Although many trendy bars now serve chocolate mojitos, a Swiss and Cuban mix is not obvious. Yet, when it comes to cement, Swiss, Cuban and Indian scientists have tackled one of the world’s lesser known but biggest challenges. As countries develop, demand for housing and infrastructure increases. Concrete is by far the most commonly used construction material to meet these needs, and cement is required to make concrete.
As the Cuban economy reforms, demand for construction materials is growing extremely fast; demand for cement is expected to grow by over 70% over the next 3 years. Cuba currently does not have the production capacity in place to sustain that growth. Furthermore, cement production is carbon and resource intensive.
One of Cuba’s challenges is to find ways of producing more cement with existing clinker production capacity, to meet growing demand with a reduced environmental impact.
Prof. Fernando Martirena Hernández, leader of the Cuban LC3 team said: “The challenge of meeting the sudden increase in cement demand gives Cuba the unique opportunity of choosing a low carbon path towards development through the introduction of LC3 at a large scale, as the only viable option in the very short term. In the mid to long term, LC3 could also allow Cuba to preserve valuable resources whilst yet meeting development needs”.
The answer came from a long standing cooperation between the École Polytechnique Fédérale de Lausanne in Switzerland and the Universidad Central de las Villas in Cuba. A unique mix between fundamental material science and hands on field tests have shown that abundantly available low grade kaolin clay could be used as an alternative, low carbon, raw material. The initial results from the field trials in Cuba were confirmed by a broader project that involved a range of research and development organisations in India.
LC3, as this new cement came to be known, makes it possible to nearly double the quantity of cement produced from the same quantity of limestone by substituting a large portion of clinker (an intermediary material made by heating limestone at very high temperatures) with calcined clay.
Limestone Calcined Clay Cement (LC3) has the potential to reduce CO2 emission by 20-30% compared to traditional cement; a major reduction considering that cement accounts for 5-8% of today’s manmade emissions.
LC3 is a low-carbon and low-cost cement that delivers similar or even superior performance properties compared to Portland cement. The blend can be easily manufactured in existing production lines, requiring only minor capital investments.
“The potential impact of the LC3 project is very significant. After water, concrete is the most used material in the world.
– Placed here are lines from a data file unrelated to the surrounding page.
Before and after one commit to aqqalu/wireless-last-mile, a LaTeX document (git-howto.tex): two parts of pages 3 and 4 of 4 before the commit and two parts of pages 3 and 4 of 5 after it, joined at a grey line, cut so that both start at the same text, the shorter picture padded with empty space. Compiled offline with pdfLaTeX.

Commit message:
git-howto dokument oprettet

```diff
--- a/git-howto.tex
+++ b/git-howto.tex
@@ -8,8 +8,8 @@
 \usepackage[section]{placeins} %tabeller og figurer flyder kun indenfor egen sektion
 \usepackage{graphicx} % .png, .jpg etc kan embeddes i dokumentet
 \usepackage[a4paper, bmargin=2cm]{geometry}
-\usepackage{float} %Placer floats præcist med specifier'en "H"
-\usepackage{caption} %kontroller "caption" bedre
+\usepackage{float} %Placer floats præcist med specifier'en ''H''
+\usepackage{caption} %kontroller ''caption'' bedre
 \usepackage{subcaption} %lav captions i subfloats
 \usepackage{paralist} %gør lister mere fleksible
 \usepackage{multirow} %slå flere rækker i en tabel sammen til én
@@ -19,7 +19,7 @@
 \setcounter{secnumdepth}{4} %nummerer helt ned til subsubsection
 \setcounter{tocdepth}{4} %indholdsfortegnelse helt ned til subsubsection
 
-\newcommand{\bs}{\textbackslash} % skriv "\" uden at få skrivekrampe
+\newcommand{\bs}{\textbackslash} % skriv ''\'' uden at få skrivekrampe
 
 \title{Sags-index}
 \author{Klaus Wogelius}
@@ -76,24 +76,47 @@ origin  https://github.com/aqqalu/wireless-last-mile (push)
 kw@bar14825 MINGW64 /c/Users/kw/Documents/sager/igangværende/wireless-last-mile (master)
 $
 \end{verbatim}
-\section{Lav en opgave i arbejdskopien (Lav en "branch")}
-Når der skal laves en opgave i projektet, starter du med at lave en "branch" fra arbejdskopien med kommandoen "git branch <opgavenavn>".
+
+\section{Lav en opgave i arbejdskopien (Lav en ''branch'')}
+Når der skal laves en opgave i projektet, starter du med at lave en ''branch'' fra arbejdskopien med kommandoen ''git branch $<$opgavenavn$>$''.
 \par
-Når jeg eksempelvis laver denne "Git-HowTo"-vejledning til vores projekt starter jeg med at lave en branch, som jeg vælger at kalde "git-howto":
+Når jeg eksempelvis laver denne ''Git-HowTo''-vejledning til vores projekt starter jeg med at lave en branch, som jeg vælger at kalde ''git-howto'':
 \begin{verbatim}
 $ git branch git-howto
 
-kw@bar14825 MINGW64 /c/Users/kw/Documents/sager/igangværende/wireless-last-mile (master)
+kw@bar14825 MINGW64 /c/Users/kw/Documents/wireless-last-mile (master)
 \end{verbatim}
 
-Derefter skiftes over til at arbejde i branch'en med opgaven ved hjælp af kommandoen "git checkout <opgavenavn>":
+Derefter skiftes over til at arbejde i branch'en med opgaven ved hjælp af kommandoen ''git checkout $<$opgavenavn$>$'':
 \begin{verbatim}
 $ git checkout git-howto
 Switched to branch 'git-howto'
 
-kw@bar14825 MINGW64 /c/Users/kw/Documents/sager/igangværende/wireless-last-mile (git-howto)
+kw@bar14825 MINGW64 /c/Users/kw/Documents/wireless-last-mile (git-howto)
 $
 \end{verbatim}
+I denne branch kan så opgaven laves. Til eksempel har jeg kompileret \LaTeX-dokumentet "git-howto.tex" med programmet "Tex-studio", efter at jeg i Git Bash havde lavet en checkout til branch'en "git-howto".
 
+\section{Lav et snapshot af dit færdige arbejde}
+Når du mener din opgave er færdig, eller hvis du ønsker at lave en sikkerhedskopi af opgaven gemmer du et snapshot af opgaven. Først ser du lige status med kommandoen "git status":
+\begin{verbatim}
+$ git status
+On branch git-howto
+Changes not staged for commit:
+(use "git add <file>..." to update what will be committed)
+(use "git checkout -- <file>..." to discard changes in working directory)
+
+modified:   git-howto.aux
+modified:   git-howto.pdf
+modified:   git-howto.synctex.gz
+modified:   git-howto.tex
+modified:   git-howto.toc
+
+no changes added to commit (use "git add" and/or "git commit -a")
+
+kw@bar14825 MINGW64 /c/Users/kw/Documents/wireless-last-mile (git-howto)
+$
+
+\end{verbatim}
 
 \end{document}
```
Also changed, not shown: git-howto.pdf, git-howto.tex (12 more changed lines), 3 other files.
Any emissions reduction will have a substantial impact”, explains Professor Scrivener who heads the LC3 project. “LC3 can become an essential construction material, especially in fast-growing emerging economies where minimising environmental impact and resource depletion are a top priority”. It is estimated that using LC3 instead of regular cement can save up to 500 million tonnes of CO2 per year by 2050 (equivalent to the emission of the UK or Canada). “If we want to advance the sustainability of concrete – its cost, availability and environmental footprint – we have to act before demand increases exponentially”, says Scrivener.
Industrial scale pilot projects were implemented in Cuba and India, and in both countries several structures were successfully built using the cement. Cuba will be the first country where LC3 will be produced at a commercial scale. It will enable to meet growing demand without large capital investments and whilst lowering the impact on the environment.
A chocolate mojito with a nice twist.
For more Information, please contact:
École polytechnique fédérale de Lausanne
Mr. Rob Fielding
Tel: +41 21 693 10 28
Universidad Central de las Villas
Facultad de Construcciones/Faculty of Constructions
José Fernando Martirena Hernández (Prof. Dr.Sc. Ing.)
Tel: +53 42 205872 ext 102